• Data for analysis
*** Block opens ***
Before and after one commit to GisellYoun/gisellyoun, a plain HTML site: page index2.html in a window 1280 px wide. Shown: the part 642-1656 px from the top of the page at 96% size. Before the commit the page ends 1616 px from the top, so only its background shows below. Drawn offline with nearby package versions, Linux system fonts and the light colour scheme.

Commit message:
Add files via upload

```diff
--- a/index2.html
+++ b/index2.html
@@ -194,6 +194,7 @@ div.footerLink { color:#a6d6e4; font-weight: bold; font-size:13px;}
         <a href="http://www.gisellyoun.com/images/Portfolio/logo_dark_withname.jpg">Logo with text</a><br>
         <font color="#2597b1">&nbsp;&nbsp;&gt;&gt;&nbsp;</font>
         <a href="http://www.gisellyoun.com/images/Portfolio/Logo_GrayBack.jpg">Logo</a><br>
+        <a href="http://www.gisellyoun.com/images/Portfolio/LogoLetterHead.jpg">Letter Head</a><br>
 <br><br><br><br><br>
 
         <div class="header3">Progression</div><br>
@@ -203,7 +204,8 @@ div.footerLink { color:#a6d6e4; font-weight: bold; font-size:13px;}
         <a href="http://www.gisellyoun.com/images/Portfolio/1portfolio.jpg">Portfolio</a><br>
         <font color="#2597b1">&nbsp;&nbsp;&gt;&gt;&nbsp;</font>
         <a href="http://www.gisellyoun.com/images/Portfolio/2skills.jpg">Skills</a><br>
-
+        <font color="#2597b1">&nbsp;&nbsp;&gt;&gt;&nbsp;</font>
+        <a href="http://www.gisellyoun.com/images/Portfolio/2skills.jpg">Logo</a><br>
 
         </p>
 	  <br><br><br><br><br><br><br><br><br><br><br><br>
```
*** Block closes ***
• Goal of the exercise
Your task is to repeat the data exactly; please include every line.

• Reply to the exercise
Before and after one commit to GisellYoun/gisellyoun, a plain HTML site: page index2.html in a window 1280 px wide. Shown: the part 642-1656 px from the top of the page at 96% size. Before the commit the page ends 1616 px from the top, so only its background shows below. Drawn offline with nearby package versions, Linux system fonts and the light colour scheme.

Commit message:
Add files via upload

```diff
--- a/index2.html
+++ b/index2.html
@@ -194,6 +194,7 @@ div.footerLink { color:#a6d6e4; font-weight: bold; font-size:13px;}
         <a href="http://www.gisellyoun.com/images/Portfolio/logo_dark_withname.jpg">Logo with text</a><br>
         <font color="#2597b1">&nbsp;&nbsp;&gt;&gt;&nbsp;</font>
         <a href="http://www.gisellyoun.com/images/Portfolio/Logo_GrayBack.jpg">Logo</a><br>
+        <a href="http://www.gisellyoun.com/images/Portfolio/LogoLetterHead.jpg">Letter Head</a><br>
 <br><br><br><br><br>
 
         <div class="header3">Progression</div><br>
@@ -203,7 +204,8 @@ div.footerLink { color:#a6d6e4; font-weight: bold; font-size:13px;}
         <a href="http://www.gisellyoun.com/images/Portfolio/1portfolio.jpg">Portfolio</a><br>
         <font color="#2597b1">&nbsp;&nbsp;&gt;&gt;&nbsp;</font>
         <a href="http://www.gisellyoun.com/images/Portfolio/2skills.jpg">Skills</a><br>
-
+        <font color="#2597b1">&nbsp;&nbsp;&gt;&gt;&nbsp;</font>
+        <a href="http://www.gisellyoun.com/images/Portfolio/2skills.jpg">Logo</a><br>
 
         </p>
 	  <br><br><br><br><br><br><br><br><br><br><br><br>
```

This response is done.